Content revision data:

= Beginning of Section =

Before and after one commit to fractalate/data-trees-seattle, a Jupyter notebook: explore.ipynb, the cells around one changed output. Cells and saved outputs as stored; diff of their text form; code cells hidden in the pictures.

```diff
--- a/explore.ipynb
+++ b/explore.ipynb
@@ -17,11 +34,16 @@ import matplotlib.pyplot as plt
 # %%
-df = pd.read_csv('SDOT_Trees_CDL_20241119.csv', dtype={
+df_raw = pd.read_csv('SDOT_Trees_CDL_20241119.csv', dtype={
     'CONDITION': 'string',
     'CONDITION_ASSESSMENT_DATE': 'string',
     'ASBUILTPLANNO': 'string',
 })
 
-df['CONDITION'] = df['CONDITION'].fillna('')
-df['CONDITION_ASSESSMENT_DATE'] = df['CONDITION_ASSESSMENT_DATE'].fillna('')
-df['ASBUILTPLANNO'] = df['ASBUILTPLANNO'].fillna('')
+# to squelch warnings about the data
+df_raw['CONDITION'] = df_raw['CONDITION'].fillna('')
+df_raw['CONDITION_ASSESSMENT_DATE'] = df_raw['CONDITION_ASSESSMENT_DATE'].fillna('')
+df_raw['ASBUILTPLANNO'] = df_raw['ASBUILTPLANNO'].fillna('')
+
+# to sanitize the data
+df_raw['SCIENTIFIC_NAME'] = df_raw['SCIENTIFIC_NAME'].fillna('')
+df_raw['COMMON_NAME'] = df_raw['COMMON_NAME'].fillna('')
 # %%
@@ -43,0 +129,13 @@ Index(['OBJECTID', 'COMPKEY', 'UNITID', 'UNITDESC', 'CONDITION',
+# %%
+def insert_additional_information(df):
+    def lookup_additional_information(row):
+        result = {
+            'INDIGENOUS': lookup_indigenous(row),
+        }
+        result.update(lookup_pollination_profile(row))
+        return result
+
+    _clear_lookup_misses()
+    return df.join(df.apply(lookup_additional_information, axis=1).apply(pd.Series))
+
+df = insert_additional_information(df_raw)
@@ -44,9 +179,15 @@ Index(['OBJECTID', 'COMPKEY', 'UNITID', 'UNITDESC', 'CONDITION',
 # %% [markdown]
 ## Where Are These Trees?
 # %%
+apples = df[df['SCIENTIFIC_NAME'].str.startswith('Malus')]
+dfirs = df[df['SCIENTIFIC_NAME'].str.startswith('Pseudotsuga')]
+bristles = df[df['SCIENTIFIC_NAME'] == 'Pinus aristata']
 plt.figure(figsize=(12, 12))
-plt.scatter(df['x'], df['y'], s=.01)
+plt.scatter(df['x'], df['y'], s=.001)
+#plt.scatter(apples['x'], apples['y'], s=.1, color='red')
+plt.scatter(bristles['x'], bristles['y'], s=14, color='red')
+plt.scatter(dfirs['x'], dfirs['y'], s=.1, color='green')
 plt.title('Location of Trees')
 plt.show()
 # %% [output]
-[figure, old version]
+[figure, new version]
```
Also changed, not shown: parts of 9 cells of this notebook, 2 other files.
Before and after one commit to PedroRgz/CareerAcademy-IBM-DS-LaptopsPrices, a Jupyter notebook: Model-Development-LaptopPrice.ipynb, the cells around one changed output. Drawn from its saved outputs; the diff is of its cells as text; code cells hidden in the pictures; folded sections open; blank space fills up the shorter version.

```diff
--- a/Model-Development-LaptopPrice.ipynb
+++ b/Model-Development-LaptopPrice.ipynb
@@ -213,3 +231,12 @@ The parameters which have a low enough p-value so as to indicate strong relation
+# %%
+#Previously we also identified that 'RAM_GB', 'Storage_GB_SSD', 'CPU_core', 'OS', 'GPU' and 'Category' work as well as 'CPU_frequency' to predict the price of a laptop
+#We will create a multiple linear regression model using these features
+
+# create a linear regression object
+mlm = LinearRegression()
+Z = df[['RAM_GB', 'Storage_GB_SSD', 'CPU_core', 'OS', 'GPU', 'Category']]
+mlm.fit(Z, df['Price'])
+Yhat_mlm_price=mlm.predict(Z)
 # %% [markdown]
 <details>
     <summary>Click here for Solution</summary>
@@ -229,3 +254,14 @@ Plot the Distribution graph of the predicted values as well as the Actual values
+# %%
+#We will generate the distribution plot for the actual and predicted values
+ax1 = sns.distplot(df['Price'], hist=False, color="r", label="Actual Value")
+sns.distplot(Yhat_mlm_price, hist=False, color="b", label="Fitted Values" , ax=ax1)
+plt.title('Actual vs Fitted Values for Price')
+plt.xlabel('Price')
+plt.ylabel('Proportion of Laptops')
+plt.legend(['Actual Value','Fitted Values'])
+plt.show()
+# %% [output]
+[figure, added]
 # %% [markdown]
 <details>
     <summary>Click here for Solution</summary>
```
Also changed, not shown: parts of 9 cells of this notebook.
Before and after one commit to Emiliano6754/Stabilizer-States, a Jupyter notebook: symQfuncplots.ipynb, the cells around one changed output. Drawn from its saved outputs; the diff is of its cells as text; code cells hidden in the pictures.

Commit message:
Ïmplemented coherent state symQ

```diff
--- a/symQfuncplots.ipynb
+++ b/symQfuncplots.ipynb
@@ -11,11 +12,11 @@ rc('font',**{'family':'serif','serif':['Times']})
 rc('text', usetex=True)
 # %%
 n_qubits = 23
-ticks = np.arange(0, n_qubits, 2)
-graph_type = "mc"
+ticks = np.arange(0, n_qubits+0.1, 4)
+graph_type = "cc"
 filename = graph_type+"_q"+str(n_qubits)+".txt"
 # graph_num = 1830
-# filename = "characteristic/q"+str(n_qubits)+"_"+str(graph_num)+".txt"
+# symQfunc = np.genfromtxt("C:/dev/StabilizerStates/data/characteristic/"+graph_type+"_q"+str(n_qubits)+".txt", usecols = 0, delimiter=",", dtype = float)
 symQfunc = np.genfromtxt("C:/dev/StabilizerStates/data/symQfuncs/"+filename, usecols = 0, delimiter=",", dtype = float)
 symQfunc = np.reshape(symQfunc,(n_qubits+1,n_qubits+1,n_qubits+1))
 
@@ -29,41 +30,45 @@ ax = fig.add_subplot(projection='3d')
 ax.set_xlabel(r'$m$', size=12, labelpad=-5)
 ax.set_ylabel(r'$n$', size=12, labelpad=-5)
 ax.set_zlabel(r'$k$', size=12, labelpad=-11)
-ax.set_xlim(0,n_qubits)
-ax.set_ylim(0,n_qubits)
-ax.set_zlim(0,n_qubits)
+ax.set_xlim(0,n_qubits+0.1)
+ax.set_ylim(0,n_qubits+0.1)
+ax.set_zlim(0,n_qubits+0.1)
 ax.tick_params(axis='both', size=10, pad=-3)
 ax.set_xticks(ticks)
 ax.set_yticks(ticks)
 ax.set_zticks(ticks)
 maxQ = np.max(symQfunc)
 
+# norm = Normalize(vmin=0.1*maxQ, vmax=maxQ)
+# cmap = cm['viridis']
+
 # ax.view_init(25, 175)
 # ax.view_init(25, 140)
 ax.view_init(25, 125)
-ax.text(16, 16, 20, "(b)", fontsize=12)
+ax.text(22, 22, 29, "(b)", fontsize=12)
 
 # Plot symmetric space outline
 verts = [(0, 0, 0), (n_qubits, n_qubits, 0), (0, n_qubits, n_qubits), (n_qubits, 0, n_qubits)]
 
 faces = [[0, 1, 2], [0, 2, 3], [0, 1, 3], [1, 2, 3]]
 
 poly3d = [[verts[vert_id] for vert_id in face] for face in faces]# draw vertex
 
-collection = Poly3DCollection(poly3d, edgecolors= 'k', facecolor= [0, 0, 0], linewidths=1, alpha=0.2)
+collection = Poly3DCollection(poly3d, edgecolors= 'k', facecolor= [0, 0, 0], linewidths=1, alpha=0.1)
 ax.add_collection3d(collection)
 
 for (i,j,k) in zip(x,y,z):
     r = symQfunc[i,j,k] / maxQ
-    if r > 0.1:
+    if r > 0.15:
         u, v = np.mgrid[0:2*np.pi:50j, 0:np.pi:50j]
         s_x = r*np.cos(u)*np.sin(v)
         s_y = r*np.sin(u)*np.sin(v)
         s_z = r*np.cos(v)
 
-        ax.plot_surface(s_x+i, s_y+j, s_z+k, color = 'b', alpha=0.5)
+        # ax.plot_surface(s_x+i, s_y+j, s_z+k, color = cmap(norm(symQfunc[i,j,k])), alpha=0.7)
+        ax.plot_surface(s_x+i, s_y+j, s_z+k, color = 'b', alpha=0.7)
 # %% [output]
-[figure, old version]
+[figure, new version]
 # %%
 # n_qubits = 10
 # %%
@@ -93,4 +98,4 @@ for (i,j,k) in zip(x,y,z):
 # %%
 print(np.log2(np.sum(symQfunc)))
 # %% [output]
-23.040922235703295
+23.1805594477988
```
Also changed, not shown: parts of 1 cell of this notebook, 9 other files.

= End of Section =

- [Action item]: For each line above that contains "explore", make a copy.

- [Answer to the problem]:
Before and after one commit to fractalate/data-trees-seattle, a Jupyter notebook: explore.ipynb, the cells around one changed output. Cells and saved outputs as stored; diff of their text form; code cells hidden in the pictures.
--- a/explore.ipynb
+++ b/explore.ipynb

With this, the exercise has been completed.